Ah, really...I wasn't sure about that. I guess it's not always so transparent who is paying for the research. I also have covered a few things in Europe and sometimes it's funded there by European commissions or consortiums rather than the military.
You're right, it's not always obvious where funding is coming from. And I've noticed the same difference in sources of funding between Europe and the US for robotics research. European governments and consortia are also more likely to provide funding for research in other areas, such as bioplastics or biofuels.
A new service lets engineers and orthopedic surgeons design and 3D print highly accurate, patient-specific, orthopedic medical implants made of metal -- without owning a 3D printer. Using free, downloadable software, users can import ASCII and binary .STL files, design the implant, and send an encrypted design file to a third-party manufacturer.

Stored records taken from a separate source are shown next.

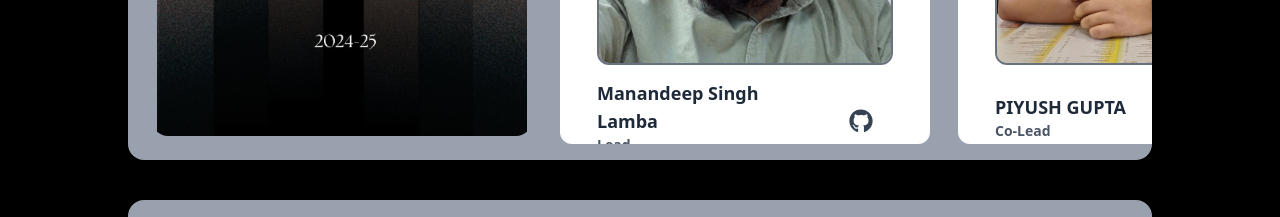
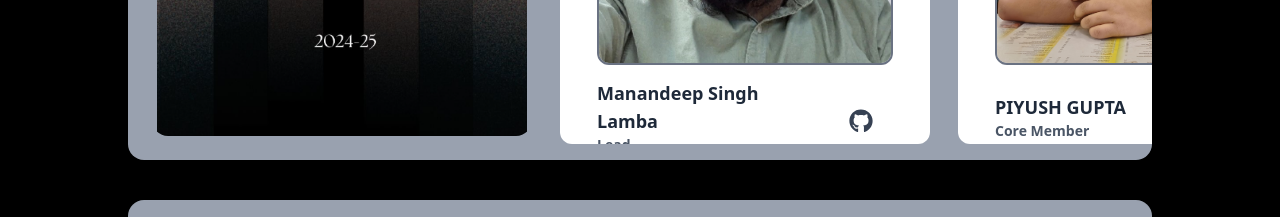
Before and after one commit to prefierolasoledad/iosc-website, a Next.js app: page /team in a window 1280 px wide. Shown: the part 4480-4697 px from the top of the page. Built offline with nearby package versions, Linux system fonts and the light colour scheme.

Commit message:
Just an Update

```diff
--- a/src/components/team.jsx
+++ b/src/components/team.jsx
@@ -304,7 +304,7 @@ const Teams = () => {
               },
               {
                 "Name":"PIYUSH GUPTA",
-                "Position":"Co-Lead",
+                "Position":"Core Member",
                 image:PIYUSHGUPTA,
                 github:'https://github.com/Piyush-xo-19',
             },
```
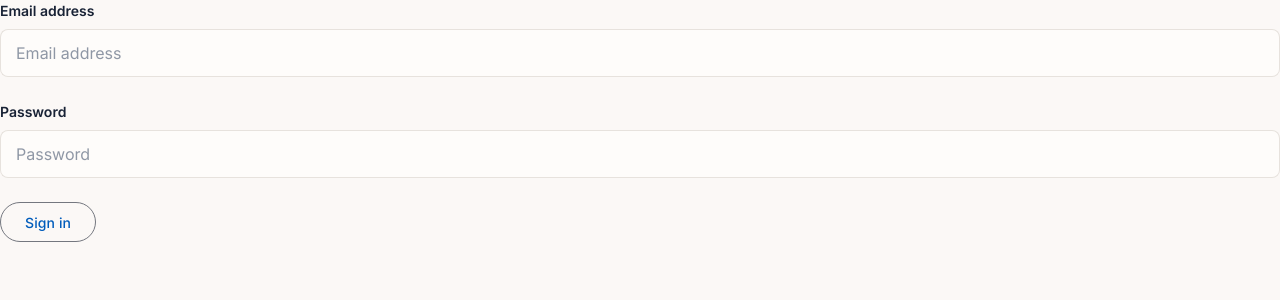
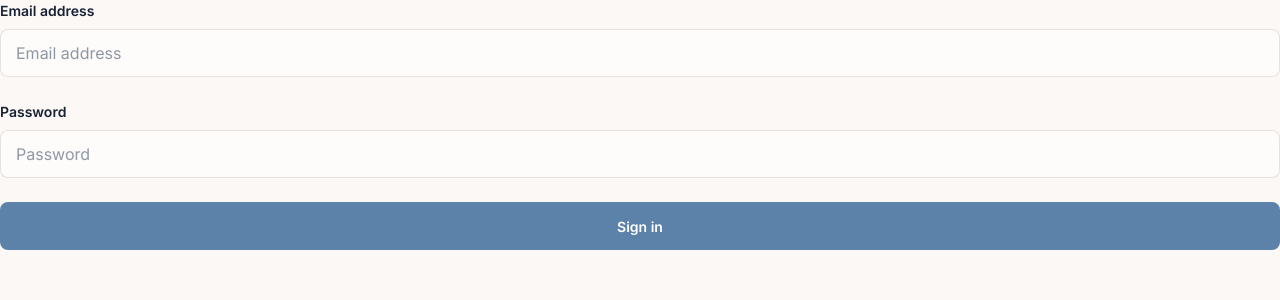
Before and after one commit to DanilChaban/fyndly-frontend, an Angular app: page /sign-in in a window 1280 px wide. Shown: the top 300 px of the page. Built offline with nearby package versions, Linux system fonts and the light colour scheme.

Commit message:
add: button variants, styles, and class bindings for primary and secondary states

```diff
--- a/src/app/shared/fl-ui/fl-button/components/fl-button/fl-button.component.html
+++ b/src/app/shared/fl-ui/fl-button/components/fl-button/fl-button.component.html
@@ -1 +1,9 @@
-<button class="fl-button" [matButton]="appearance()" (click)="onClick()"><ng-content /></button>
+<button
+  class="fl-button"
+  [ngClass]="buttonClass()"
+  [matButton]="appearance()"
+  [disabled]="disabled()"
+  (click)="onClick()"
+>
+  <ng-content />
+</button>
--- a/src/app/shared/fl-ui/fl-button/components/fl-button/fl-button.component.scss
+++ b/src/app/shared/fl-ui/fl-button/components/fl-button/fl-button.component.scss
@@ -0,0 +1,40 @@
+@use 'utilities/colors' as colors;
+
+:host {
+  display: block;
+  width: 100%;
+}
+
+.fl-button {
+  width: 100%;
+  height: 48px;
+  border-radius: 8px;
+  font-size: 14px;
+  font-weight: 600;
+  letter-spacing: 0;
+
+  &--primary {
+    background-color: colors.$color-blue-1;
+    color: white !important;
+    border: none;
+  }
+
+  &--secondary {
+    background-color: colors.$color-white-1;
+    color: colors.$color-black-1 !important;
+    border: 1px solid colors.$color-gray-3 !important;
+
+    &:hover:not(:disabled) {
+      background-color: colors.$color-gray-1 !important;
+    }
+
+    &:active:not(:disabled) {
+      background-color: colors.$color-gray-6 !important;
+    }
+  }
+
+  &:disabled {
+    cursor: not-allowed;
+    opacity: 0.6;
+  }
+}
--- a/src/app/shared/fl-ui/fl-button/components/fl-button/fl-button.component.ts
+++ b/src/app/shared/fl-ui/fl-button/components/fl-button/fl-button.component.ts
@@ -1,20 +1,30 @@
-import { ChangeDetectionStrategy, Component, input, output } from '@angular/core';
+import { ChangeDetectionStrategy, Component, computed, input, output } from '@angular/core';
+import { NgClass } from '@angular/common';
 import { MatButton } from '@angular/material/button';
 import { ButtonAppearance } from '@angular/material/button/testing';
+import { ButtonVariant } from '@ui/fl-button/types/button-variant';
 
 @Component({
   selector: 'fl-button',
-  imports: [MatButton],
+  imports: [MatButton, NgClass],
   templateUrl: './fl-button.component.html',
   styleUrl: './fl-button.component.scss',
   changeDetection: ChangeDetectionStrategy.OnPush,
 })
 export class FlButtonComponent {
   appearance = input<ButtonAppearance>('outlined');
+  variant = input<ButtonVariant>('primary');
+  disabled = input<boolean>(false);
 
   btnClicked = output<void>();
 
+  buttonClass = computed(() => `fl-button fl-button--${this.variant()}`);
+
   onClick(): void {
+    if (this.disabled()) {
+      return;
+    }
+
     this.btnClicked.emit();
   }
 }
--- /dev/null
+++ b/src/app/shared/fl-ui/fl-button/types/button-variant.ts
@@ -0,0 +1 @@
+export type ButtonVariant = 'primary' | 'secondary';
--- a/src/styles/utilities/colors.scss
+++ b/src/styles/utilities/colors.scss
@@ -3,6 +3,7 @@ $color-gray-2: #8f97a5;
 $color-gray-3: #e7e2dd;
 $color-gray-4: #d8d0c8;
 $color-gray-5: #f1ede9;
+$color-gray-6: #f8f4f1;
 
 $color-white-1: #fefcfa;
 
```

For industrial control applications, or even a simple assembly line, that machine can go almost 24/7 without a break. But what happens when the task is a little more complex? That’s where the “smart” machine would come in. The smart machine is one that has some simple (or complex in some cases) processing capability to be able to adapt to changing conditions. Such machines are suited for a host of applications, including automotive, aerospace, defense, medical, computers and electronics, telecommunications, consumer goods, and so on. This discussion will examine what’s possible with smart machines, and what tradeoffs need to be made to implement such a solution.